Wait, I’m here to study?

Posted on October 4th, 2010 by

Now, I know a very good reason to study abroad is to simply get the cultural experience and do something you’ll never have a chance to ever do again in your life. For me, that was just one small reason to study abroad. The main overlying factor that influenced my decision was the all the knowledge i’d gain in the art world. Basically, I came here acadmically (although it may not seem like it so far from my blogs). With that, I was really excited for classes to start and the experience I have been looking forward to to finally begin!

As I signed up for classes last May, with the help of Bruce, I strategically chose classes I felt like I’d learn more about by taking them in Italy, or ones not offered at Gustavus. After much deliberation I ended up choosing Intro to Pastels, Basic Printmaking, Intermediate Analytical figure and Object drawing, Art History 101 and (had to take this…) Italian. As the first week of classes drew closer, the more excited I became.

The first week of classes was very similar to classes back in the states. Each class was a new syllabus added to the list and basically the professor ranting about what was to come in the semester. However, one class stuck out from the rest as both terrifying and exhilarating: Intermediate fig. and obj. drawing! It was my last class of the week, and I was (to begin) the most excited for this particular course. I’ve never studied the human body from a physical point of view (oh I know all about the digestive system and the makeup of macromolecules and such…). Therefor I went into the first session of this class with a positive mindset. We all sat down and the professor handed out the usual form where we list our past classes/experience, our inspiration, and mediums of choice.

After filling the forms out and handing them back in, something I never expected happened. She calmly explained that we would be taking an “entrance exam.” To quote my professor, “you have 1 hour and 15 minutes to draw that still life. I have provided you with an easel, paper, and either pencil or charcoal, whichever you prefer. After the time is up, you will present to me your composition and we will discuss whether this class if for you or above you. Good luck, time begins.” Needless to say we were all speechless! I had never encountered an “entrance exam” to prove our worthiness to take the course! haha however, I was simultaneously excited. This was my chance to prove that Florence was the right choice.

So I began. Of course I chose charcoal (only losers voluntarily choose graphite) and began. After the hour and 15 minutes were up she called us up individually and alphabetically to talk to her. Some kids’ meetings took 5 minutes and included phrases from our prof such as “what was your experience again?” or “are you sure you want to take this class?” It was rather intimidating.

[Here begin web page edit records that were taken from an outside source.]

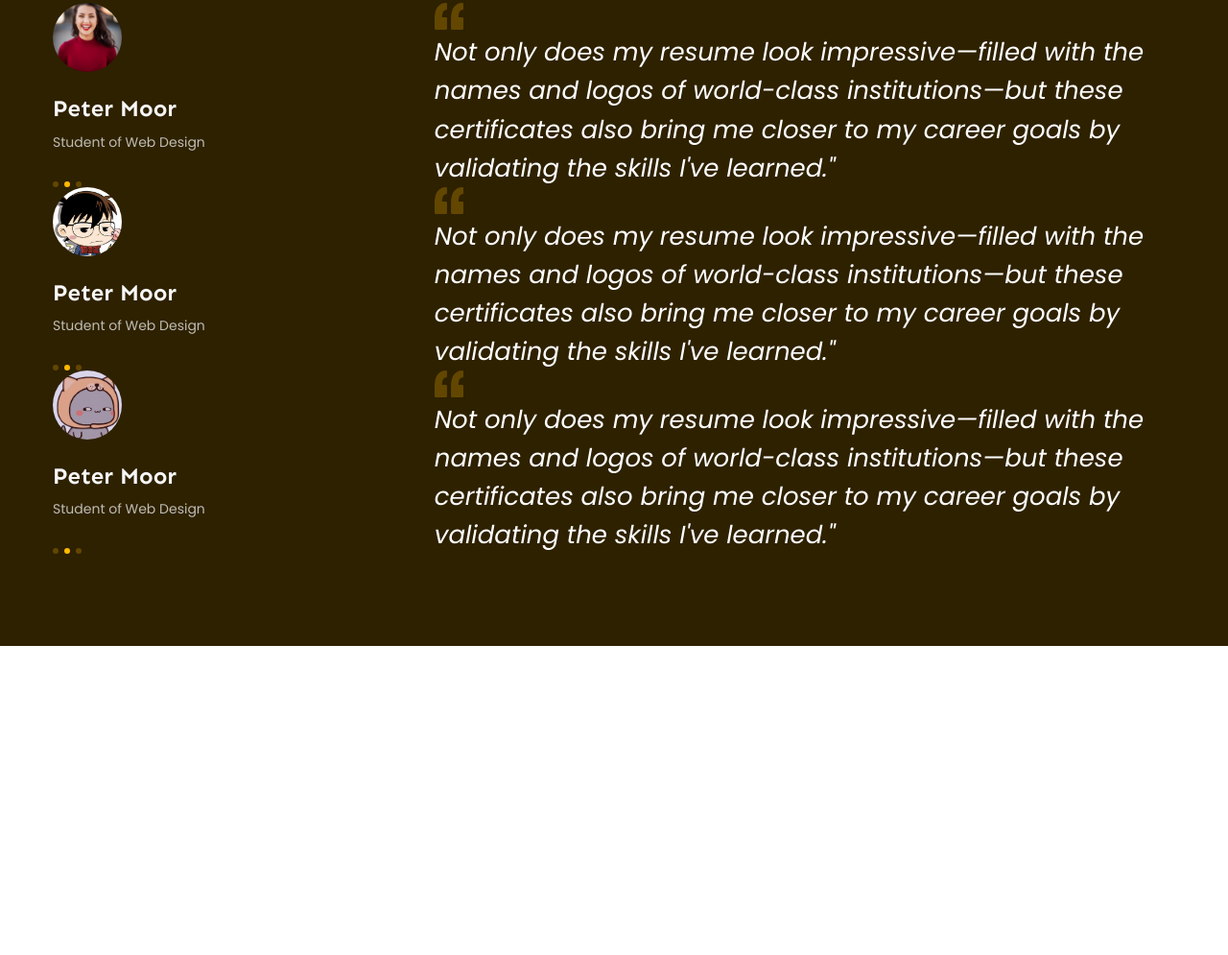
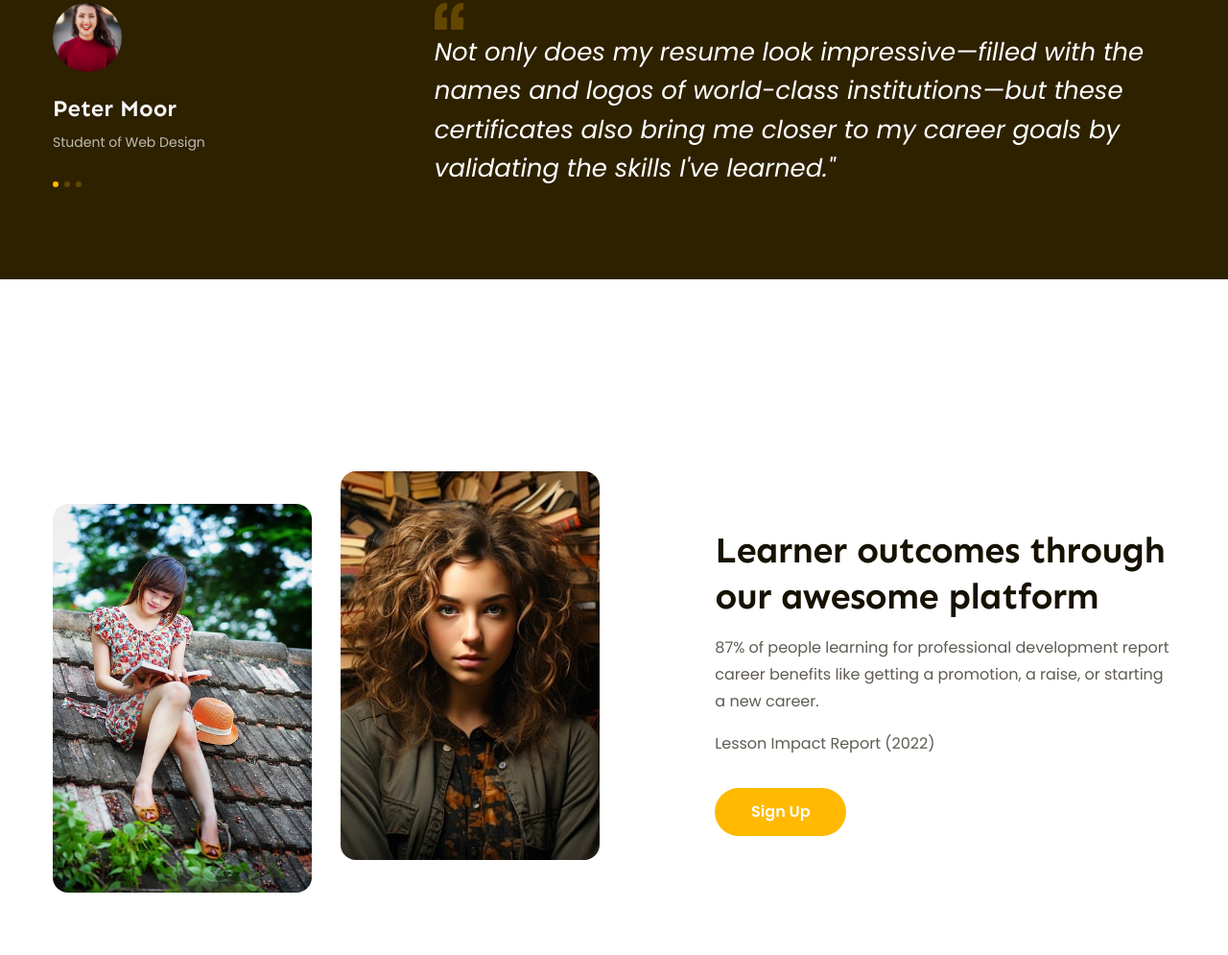
Before and after one commit to leanhtuan1983/figma2html, a plain HTML site: page index.html in a window 1280 px wide. Shown: the part 2046-3041 px from the top of the page at 96% size. Before the commit the page ends 2719 px from the top, so only its background shows below. Drawn offline with Linux system fonts and the light colour scheme.

Commit message:
p.10 - Features2

```diff
--- a/assets/css/style.css
+++ b/assets/css/style.css
@@ -361,6 +361,10 @@ a {
   padding: 96px 0;
   background: #2e2100;
 }
+/* .feedback-list {
+  display: flex;
+  overflow: hidden;
+} */
 .feedback-item {
   display: flex;
 }
@@ -410,3 +414,43 @@ a {
   font-style: italic;
   line-height: 1.54;
 }
+/* ===================Features=============== */
+.features {
+  margin-top: 135px;
+  padding: 65px 0px;
+}
+.features .body {
+  display: flex;
+  justify-content: space-between;
+}
+.features .images {
+  display: flex;
+  gap: 30px;
+}
+.features .images img {
+  width: 270px;
+  height: 405px;
+  object-fit: cover;
+  border-radius: 16px;
+}
+.features .lower {
+  margin-top: 34px;
+}
+.features .content {
+  width: 41%;
+  display: flex;
+  flex-direction: column;
+  justify-content: center;
+}
+.features .desc {
+  margin-top: 16px;
+  color: #5f5b53;
+  font-size: 1.6rem;
+  line-height: 1.75;
+}
+.features .cta-btn {
+  width: 137px;
+  height: 50px;
+  margin-top: 32px;
+  background: var(--primary-color);
+}
--- a/index.html
+++ b/index.html
@@ -278,48 +278,8 @@
                   <p class="member-name">Peter Moor</p>
                   <p class="desc">Student of Web Design</p>
                   <div class="dots">
-                    <span class="dot"></span>
                     <span class="dot active"></span>
                     <span class="dot"></span>
-                  </div>
-                </img>
-              </div>
-              <!-- khối bên phải -->
-              <div class="content">
-                <img src="./assets/icon/open-quota.svg" alt="" class="open-quota">
-                <blockquote>Not only does my resume look impressive—filled with the names and logos of world-class institutions—but these certificates also bring me closer to my career goals by validating the skills I've learned." </blockquote>
-              </div>
-            </div>
-            <!-- item 2 -->
-            <div class="feedback-item">
-              <!-- khối bên trái -->
-              <div class="info">
-                <img src="./assets/img/avt2.jpg" alt="Peter Moor" class="avatar">
-                  <p class="member-name">Peter Moor</p>
-                  <p class="desc">Student of Web Design</p>
-                  <div class="dots">
-                    <span class="dot"></span>
-                    <span class="dot active"></span>
-                    <span class="dot"></span>
-                  </div>
-                </img>
-              </div>
-              <!-- khối bên phải -->
-              <div class="content">
-                <img src="./assets/icon/open-quota.svg" alt="" class="open-quota">
-                <blockquote>Not only does my resume look impressive—filled with the names and logos of world-class institutions—but these certificates also bring me closer to my career goals by validating the skills I've learned." </blockquote>
-              </div>
-            </div>
-            <!-- item 3 -->
-            <div class="feedback-item">
-              <!-- khối bên trái -->
-              <div class="info">
-                <img src="./assets/img/avt3.jpg" alt="Peter Moor" class="avatar">
-                  <p class="member-name">Peter Moor</p>
-                  <p class="desc">Student of Web Design</p>
-                  <div class="dots">
-                    <span class="dot"></span>
-                    <span class="dot active"></span>
                     <span class="dot"></span>
                   </div>
                 </img>
@@ -333,6 +293,22 @@
           </div>
         </div>
       </div>
+      <!-- Features -->
+      <div class="features">
+        <div class="main-content">
+          <div class="body">
+            <div class="images">
+              <img class="lower" src="./assets/img/learning1.jpg" alt="Learner outcomes through our awesome platform">
+              <img src="./assets/img/learning2.jpg" alt="Learner outcomes through our awesome platform">
+            </div>
+          <div class="content">
+            <h2 class="heading-lv2">Learner outcomes through our awesome platform</h2>
+            <p class="desc">87% of people learning for professional development report career benefits like getting a promotion, a raise, or starting a new career.</p>
+            <p class="desc">Lesson Impact Report (2022)</p>
+            <a href="" class="btn cta-btn">Sign Up</a>
+          </div>
+        </div>
+      </div>
     </div>
   </body>
 </html>
```
Also changed, not shown: assets/img/learning1.jpg (added), assets/img/learning2.jpg (added).
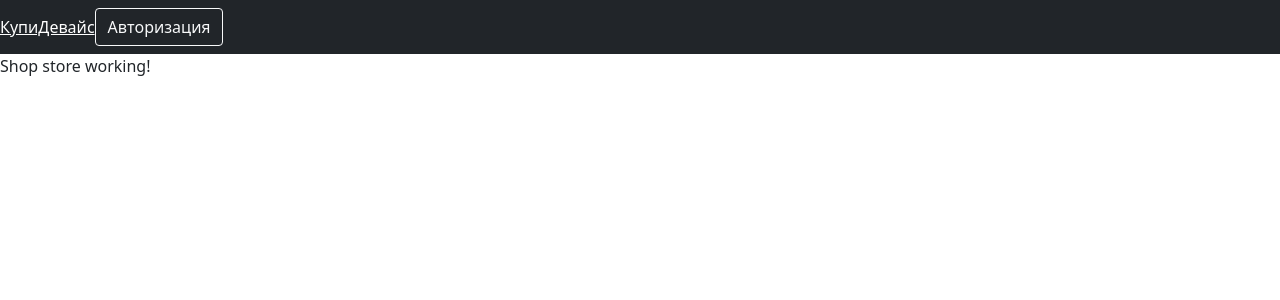
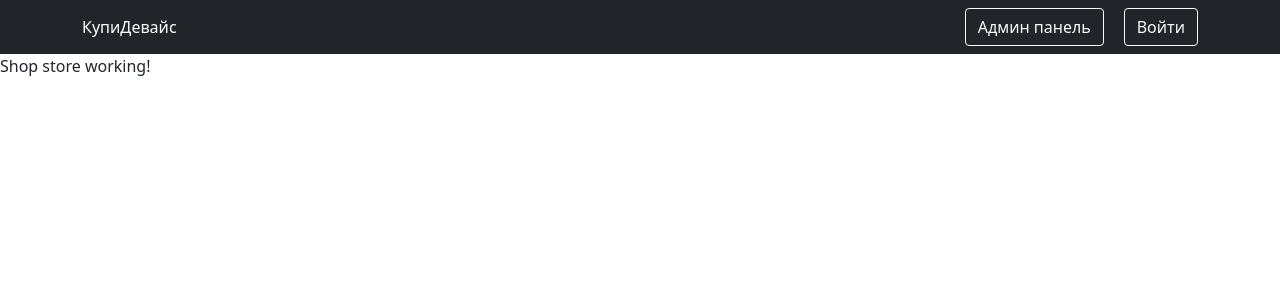
Before and after one commit to KiberTon/shop-store, a React (Create React App) app in the folder client/: page / in a window 1280 px wide. Shown: the top 300 px of the page. Built offline with nearby package versions, Linux system fonts and the light colour scheme.

Commit message:
Create component Auth and fixed NavBar

```diff
--- a/client/src/components/NavBar.js
+++ b/client/src/components/NavBar.js
@@ -1,28 +1,29 @@
 import React, { useContext } from 'react';
-import { Navbar, Nav, Button } from 'react-bootstrap'
+import { Navbar, Nav, Button, Container } from 'react-bootstrap'
 import { NavLink } from 'react-router-dom'
 import { SHOP_ROUTE } from '../utils/consts'
 import { Context } from '..';
+import { observable } from 'mobx';
 
 
-const NavBar =  () => {
+const NavBar = () => {
     const { user } = useContext(Context)
     return (
-        <>
-            <Navbar bg="dark" variant="dark">
-                <NavLink style={{ color: 'white' }} to={SHOP_ROUTE}>КупиДевайс</NavLink>
+        <Navbar bg="dark" variant="dark">
+            <Container>
+                <NavLink style={{ color: 'white', textDecoration: 'none'}} to={SHOP_ROUTE}>КупиДевайс</NavLink>
                 {user.isAuth ?
-                    <Nav className="ml-auto" style={{ color: 'white' }}>
+                    <Nav className='ml-auto' style={{ color: 'white' }}>
                         <Button variant={'outline-light'}>Админ панель</Button>
-                        <Button variant={'outline-light'}>Выйти</Button>
+                        <Button variant={'outline-light'} style={{marginLeft: '20px'}}>Войти</Button>
                     </Nav>
                     :
                     <Nav className="ml-auto" style={{ color: 'white' }}>
                         <Button variant={'outline-light'}>Авторизация</Button>
                     </Nav>
                 }
-            </Navbar>
-        </>
+            </Container>
+        </Navbar>
     );
 };
 
--- a/client/src/pages/Auth.js
+++ b/client/src/pages/Auth.js
@@ -1,20 +1,37 @@
 import React from 'react';
-import { Card, Form, Container } from 'react-bootstrap';
+import { Card, Form, Container, Button } from 'react-bootstrap';
+import { LOGIN_ROUTE, REGISTRATION_ROUTE } from '../utils/consts';
+import { NavLink, useLocation } from 'react-router-dom';
 
 const Auth = () => {
-  return (<>
-  </>
-    // <Container
-    //   className='d-flex justify-content-center align-items-center'
-    //   style={{ height: window.innerHeight - 54 }}>
-    //   <Card style={{ width: 600 }} className='p-5'>
-    //     <h2 className='m-auto'>Авторизация</h2>
-    //     <Form className='d-flex flex-column'>
-    //       <Form.Control className='mt-2' placeholder='Введите ваш email...' />
-    //       <Form.Control className='mt-2' placeholder='Введите ваш пароль' />
-    //     </Form>
-    //   </Card>
-    // </Container>
+  const location = useLocation()
+  const isLogin = location.pathname === LOGIN_ROUTE
+
+  return (
+    <Container
+      className='d-flex justify-content-center align-items-center'
+      style={{ height: window.innerHeight - 54 }}>
+      <Card style={{ width: 600 }} className='p-5'>
+        <h2 className='m-auto'>{isLogin ? 'Авторизация' : 'Регистрация'}</h2>
+        <Form className='d-flex flex-column'>
+          <Form.Control className='mt-3' placeholder='Введите ваш email...' />
+          <Form.Control className='mt-3' placeholder='Введите ваш пароль...' />
+          <div className='d-flex justify-content-between mt-3 pl-3 pr-3'>
+            {isLogin ?
+              <div>
+                Нет аккаунта? <NavLink to={REGISTRATION_ROUTE}>Зарегистрируйся!</NavLink>
+              </div> :
+              <div>
+                Есть аккаунт? <NavLink to={LOGIN_ROUTE}>Войдите!</NavLink>
+              </div>
+            }
+
+            <Button variant='outline-success'>
+              {isLogin ? 'Войти' : 'Регистрация'}</Button>
+          </div>
+        </Form>
+      </Card>
+    </Container>
   );
 };
 
--- a/client/src/store/UserStore.js
+++ b/client/src/store/UserStore.js
@@ -2,7 +2,7 @@
 
 export default class UserStore {
     constructor() {
-        this._isAuth = false
+        this._isAuth = true
         this._user = {}
         makeAutoObservable(this)
     }
```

However, when my name was finally called, I handed her my drawing, she looked an it and said “oh honey, I already saw your’s. Go sit down!” Literally my most proud moment ever! So, I took heed to her word and sat down happier then ever :)

After the first week of classes (which ended on quite the high note!) things began to definitely look up. Pastels (my least favorite class so far), consists of an elementary still life class in which we use a intuitive/layering approach to pastels. Basically we draw what we see rashly in monotones and then add layers slowly. It’s monotonous, messy, and NOT accurate. However, it’s outside of my comfort zone, and I have created a few drawings I’m proud of. I’m super interested to see where this class takes me.

As for printmaking, things are a bit better than pastels. Lucy, our professor, is super understanding but somehow pushes all of us to our limit. Our first print utilizes the woodblock technique. Basically you carve into wood and anything carved shows up white and everything that was not carved transfers the ink and shows up solid black. Our next project will cover the etching technique and use of chemicals. My first woodblock is finished and I am pretty satisfied.

Drawing is continuing to be my favorite class. We have had a different model both weeks thus far in which we spend the 2 hours sketching her face. The point of the lessons was proportions and basically recreating her face. I have noticed definite progress in all of mine and my classmates’ work! Our prof knows what she is doing for sure! Next week we will have our first nude model in. I am quite anxious for this lesson! Gustavus has neither the budget nor resources to have nude models, so this is definitely something I’ve looked forward to!

Art history is boring, but I expected that. My prof for the class is fine, but she can drag on. I do enjoy the subject, but a 2 1/2 hour lecture can (by default) drag on. However, this next week we’re taking our first of 6 field trips to a museum in Florence! I am very excited for the change of pace and firmly believe this will change the direction of this class. As for Italian, I am slowly learning the essentials of the language. Spanish definitely helps. Actually, if you know how to do conjugations in any language, you are already 5 steps ahead of someone who only knows English. My prof for the class is super bubbly and passionate about Italian, which helps a ton.

Overall, classes are amazing and I could not be any happier! I am drawing, sketching, etching, and loving every second of it! Best. Semester. Ever.

 


2 Comments

  1. jill Fischer, CICE says:

    Hi Sam, great post. I LOVE reading about your classes and how much you are (generally) enjoying them – and great story about the figure drawing class! I guess you made the right choice indeed!!

  2. Jim Bernhardt says:

    A very interesting post! Does being in Florence make a difference in terms of your classes? I understand that the art history class could be very special because you are in Florence. But does it make a difference for the classes where you produce your own work?